[1] accessed 20 November 2009. Section 1 of the Trust Property Control Act 57/1988 defines a trust as: the arrangement through which the ownership in property of one person is by virtue of a trust instrument made over or bequeathed-is by virtue of a trust instrument made over or bequeathed- (a) to another person, the trustee, in whole or in part, to be administered or disposed of according to the provisions of the trust instrument for the benefit of the person or class of persons designated in the trust instrument or for the achievement of the object stated in the trust instrument; or

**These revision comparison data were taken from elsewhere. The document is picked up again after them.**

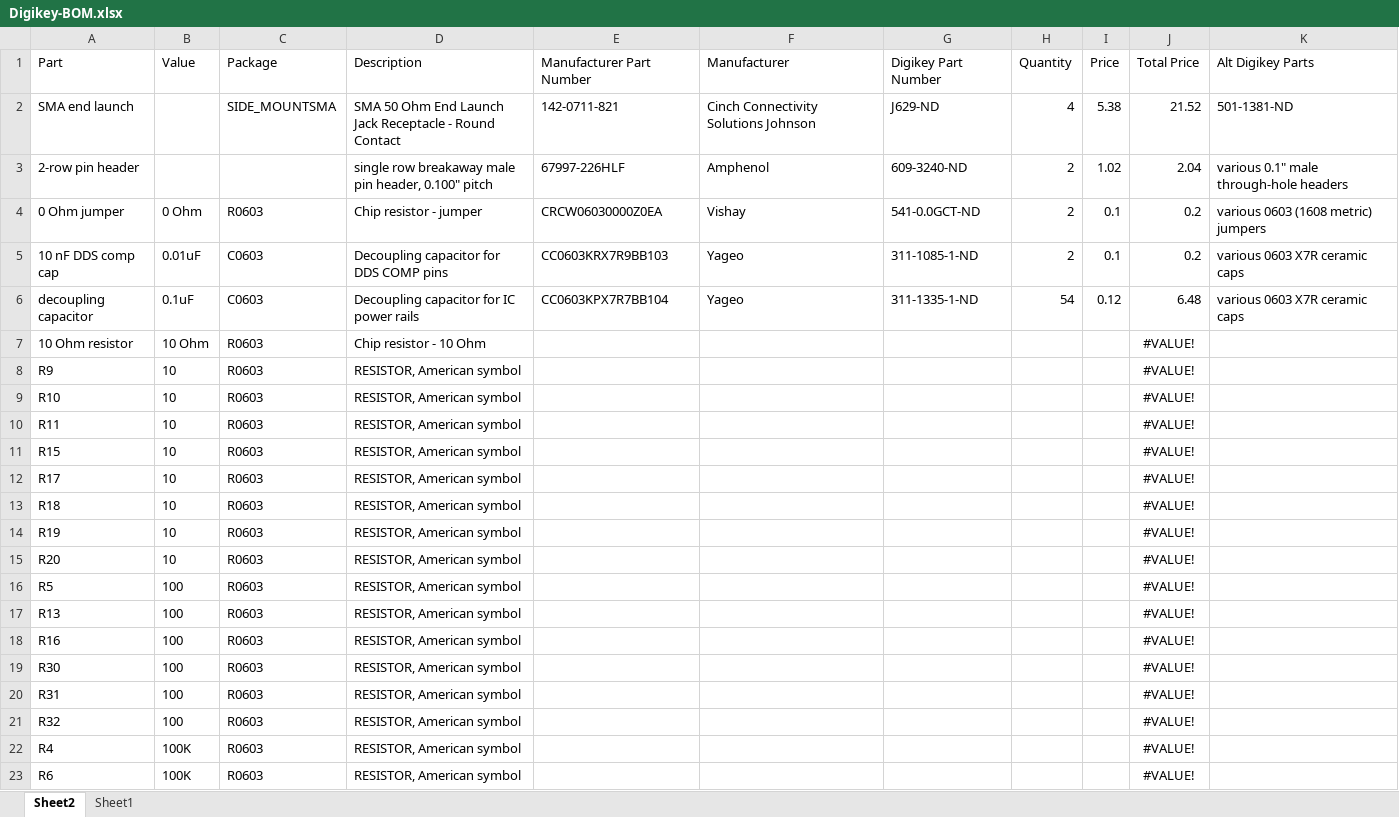
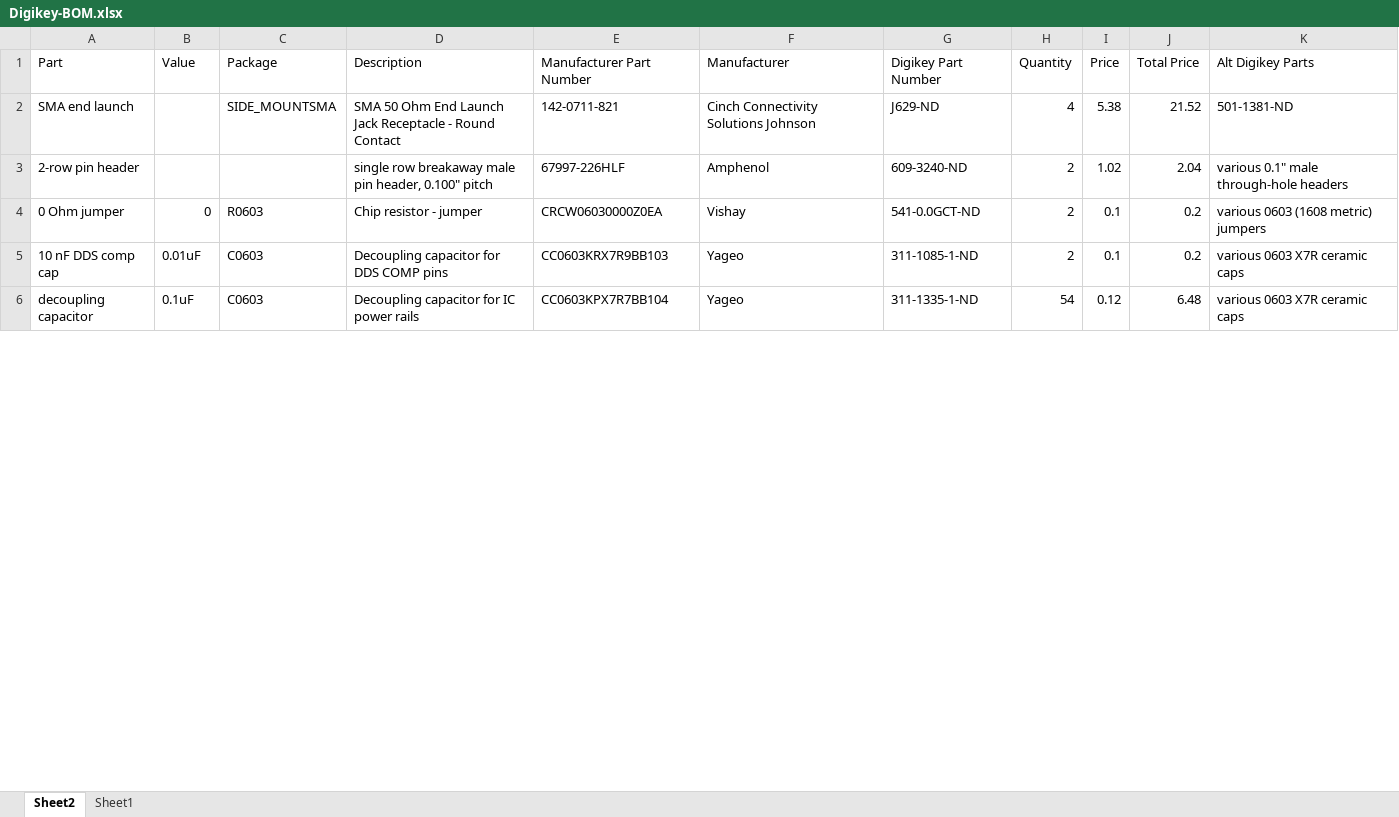
Before and after one commit to mjc449/SAIMscannerV3, an Excel workbook: hardware/Controller/Digikey-BOM.xlsx, sheet Sheet2, drawn as a sheet; only a part is shown; values as stored, in another font and other column widths than the file's, no borders; table styles not drawn; removed rows and columns are numbered as before the commit, all else as after; the diff covers the shown part only; the diff names each change by its address in the sheet, - before the commit and + after, or states it on an @@ line.

Commit message:
Finished merging hardware_dev branch

```diff
--- a/hardware/Controller/Digikey-BOM.xlsx (sheet Sheet2)
+++ b/hardware/Controller/Digikey-BOM.xlsx (sheet Sheet2)
-B4: 0 Ohm
+B4: 0
-row 7: 10 Ohm resistor | 10 Ohm | R0603 | Chip resistor - 10 Ohm |  |  |  |  |  | #VALUE!
-row 8: R9 | 10 | R0603 | RESISTOR, American symbol |  |  |  |  |  | #VALUE!
-row 9: R10 | 10 | R0603 | RESISTOR, American symbol |  |  |  |  |  | #VALUE!
-row 10: R11 | 10 | R0603 | RESISTOR, American symbol |  |  |  |  |  | #VALUE!
-row 11: R15 | 10 | R0603 | RESISTOR, American symbol |  |  |  |  |  | #VALUE!
-row 12: R17 | 10 | R0603 | RESISTOR, American symbol |  |  |  |  |  | #VALUE!
-row 13: R18 | 10 | R0603 | RESISTOR, American symbol |  |  |  |  |  | #VALUE!
-row 14: R19 | 10 | R0603 | RESISTOR, American symbol |  |  |  |  |  | #VALUE!
-row 15: R20 | 10 | R0603 | RESISTOR, American symbol |  |  |  |  |  | #VALUE!
-row 16: R5 | 100 | R0603 | RESISTOR, American symbol |  |  |  |  |  | #VALUE!
-row 17: R13 | 100 | R0603 | RESISTOR, American symbol |  |  |  |  |  | #VALUE!
-row 18: R16 | 100 | R0603 | RESISTOR, American symbol |  |  |  |  |  | #VALUE!
-row 19: R30 | 100 | R0603 | RESISTOR, American symbol |  |  |  |  |  | #VALUE!
-row 20: R31 | 100 | R0603 | RESISTOR, American symbol |  |  |  |  |  | #VALUE!
-row 21: R32 | 100 | R0603 | RESISTOR, American symbol |  |  |  |  |  | #VALUE!
-row 22: R4 | 100K | R0603 | RESISTOR, American symbol |  |  |  |  |  | #VALUE!
-row 23: R6 | 100K | R0603 | RESISTOR, American symbol |  |  |  |  |  | #VALUE!
```
Also changed, not shown: 25 added rows, 76 removed rows, 28 edited cells and cell formats elsewhere in this sheet.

        (b) to the beneficiaries designated in the trust instrument, which property is placed under the control of another person, the trustee, to be administered or disposed of according to the provisions of the trust instrument for the benefit of the person or class of persons designated in the trust instrument or for the achievement of the object stated in the trust instrument….”